“Why wouldn’t I do it?” said Cabrellis, who had a kidney removed and transplanted into someone she did not know at the UC Davis Medical Center. The team was led by Junichiro Sageshima, surgical director of the Living Donor Kidney Transplant Program.
“If I can improve someone else’s quality of life, or maybe save their life, it’s just the right thing to do,” Cabrellis said.
Kimber Simmons, a nurse and Living Donor Transplant Coordinator in the Transplant Center, sees it a little differently. “Nancy is just an amazing person,” Simmons said. “It took a bit of time for her to get through the evaluation process and she hung in there. She felt so strongly about helping somebody out there.”
It’s the idea of blindly helping “somebody out there” that stands out, despite Cabrellis’ insistence that it’s no big deal. It’s also a story of her resilience and unassuming determination to help.
Cabrellis first offered to donate a kidney in 2013. It would have gone to her mother-in-law, who was in advanced stage renal failure. “When I heard about that, I volunteered,” Cabrellis said. “I wanted to help.”
Cabrellis blood type is O positive, the universal donor. Nonetheless, after evaluations, she wasn’t a match with her mother-in-law for other reasons, so they entered the Transplant Center’s paired donor program, which in some circles is called a kidney swap.
That’s when a donor and potential recipient who don’t match are connected with another donor-recipient pair to create compatible matches of blood types and other factors. Both recipients get kidneys, just not from the person they know. Sometimes this becomes a chain that includes three or more pairs.
The UC Davis Transplant Team is expert at this. It’s one of the top transplant centers in America – in 2016, doctors there performed 402 kidney transplants, the most among the 250 transplant centers in the U.S. In 2019, a relatively slower year because the team was down one physician, they still performed 211 transplants, 67 from living donors.
The complication in the process is that the pairs or chain can take months to fill out compatibly.
Cabrellis' mother-in-law was seriously ill and doctors ruled her out for a transplant. She remained on dialysis until she passed away this year. In the meantime, Cabrellis began thinking she could help someone else.
“I saw what my mother-in-law went through,” Cabrellis said. “I thought maybe I could help someone else so they wouldn’t have to suffer the way she did.”

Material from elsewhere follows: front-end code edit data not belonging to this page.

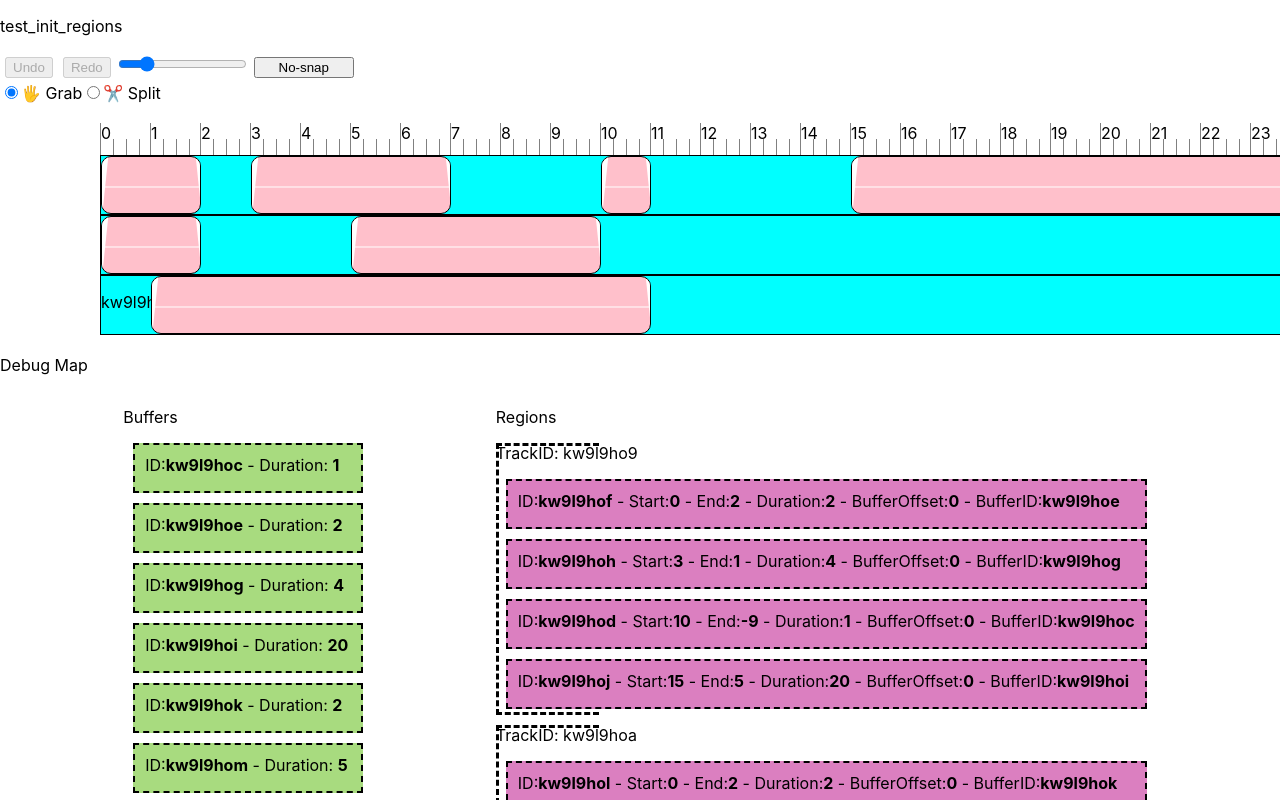
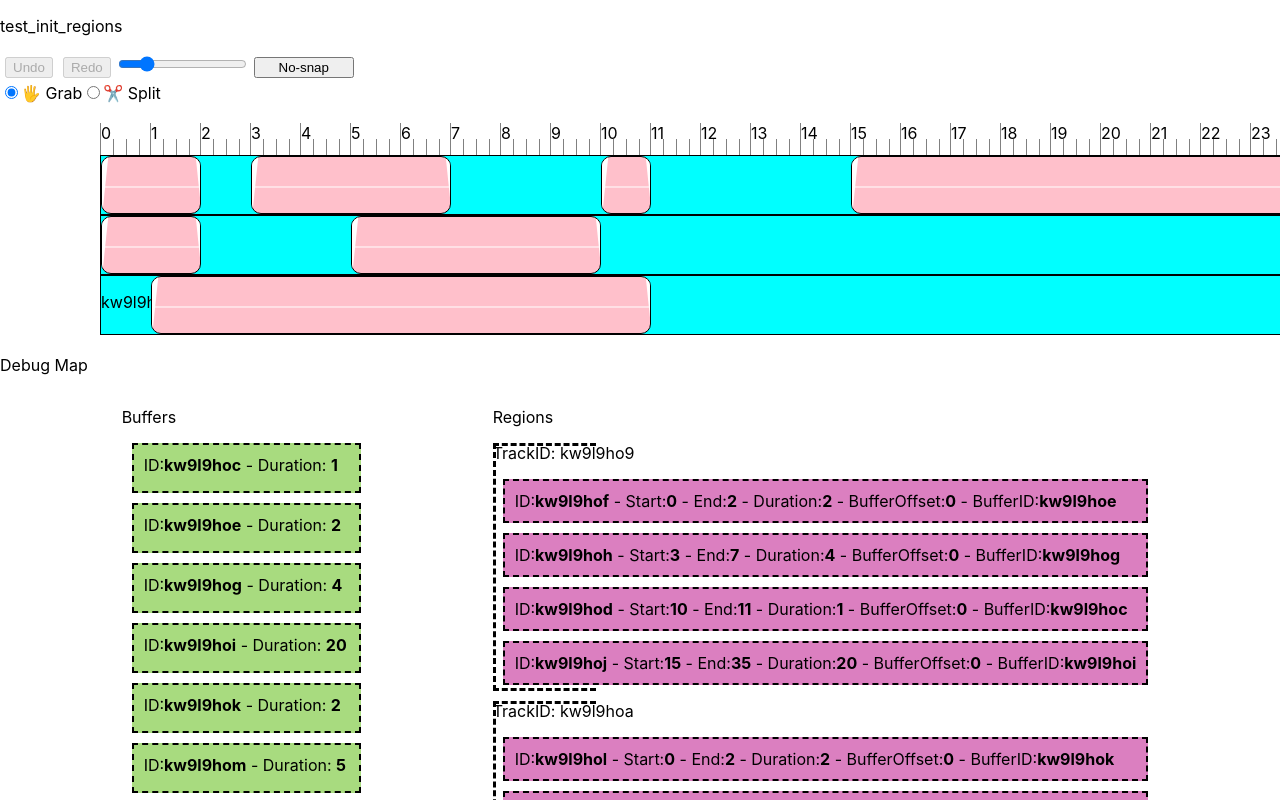
Before and after one commit to purewack/melonJuice-web, a React (Create React App) app: page / in a window 1280 px wide. Shown: the top 800 px of the page. Built offline with nearby package versions, Linux system fonts and the light colour scheme.

Commit message:
error with 'end' value in debug map

```diff
--- a/src/App.css
+++ b/src/App.css
@@ -42,7 +42,6 @@ button{
     background:rgba(184, 0, 129, 0.5);
     border-width:2px;
     border-style:dashed;
-    height:50px;
     margin:10px;
     padding:10px;
 }
--- a/src/App.js
+++ b/src/App.js
@@ -342,7 +342,7 @@ function App() {
                 return <div className="DebugRegion">
                   ID:<b>{r.regionId}</b> -
                   Start:<b>{r.rOffset}</b> -
-                  End:<b>{r.rDuration-r.rOffset}</b> -
+                  End:<b>{r.rDuration+r.rOffset}</b> -
                   Duration:<b>{r.rDuration}</b> -
                   BufferOffset:<b>{r.bOffset}</b> -
                   BufferID:<b>{r.bufferId}</b>
```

That step – donating anonymously to a stranger – is a huge one. Cabrellis kept thinking about it for more than a year.
“It was weighing on me,” she said. “Things would pop up, like on the news, that would remind me. I saw on someone’s car they wrote, ‘I need a kidney.’ I decided to reach out to the hospital to see if I could do it even though I didn’t have someone in mind.”
The transplant team began working to match Cabrellis and place her in a chain, and to evaluate her for any possible health issues. Some small ones popped up.
“Usually the evaluation stage takes three months the longest,” Simmons said. “With Nancy, it took a year. She never wavered. She was determined to help someone. We finally called her to say all was good and that we’d found a chain. She was so excited. It turned out that was on the day her mother-in-law passed away.”
“That felt like a very good sign,” Cabrellis said. “She passed in the morning and Kimber called me in the afternoon. I was a bit numb but said definitely yes.”
Cabrellis is a 25-year employee of PG&E, and Cabrellis told her supervisor she would be out for six weeks. She didn’t really think to tell her colleagues exactly why, except to say she was taking a short medical leave.
“My supervisor said, “If you’re not going to share it, can I?” Cabrellis said.
After the surgery, her supervisor sent Cabrellis’ PG&E colleagues an email to commemorate Random Acts of Kindness Week. “One of our own,” the email said, “just committed the ultimate random act of kindness.”
The surgery went well for Cabrellis and for the recipient. Her kidney will be part of a three-transplant chain with the other two surgeries scheduled for June. She does not know who got her kidney, except that he’s male. She’s curious but understands the rules.
“Usually when it’s anonymous, it’s up to the recipient to decide if he wants to meet me,” Cabrellis said. “I did get to find out that he’s doing fine, and they told me he asked how his donor is doing, too. So this seems right. We’re checking in on each other.”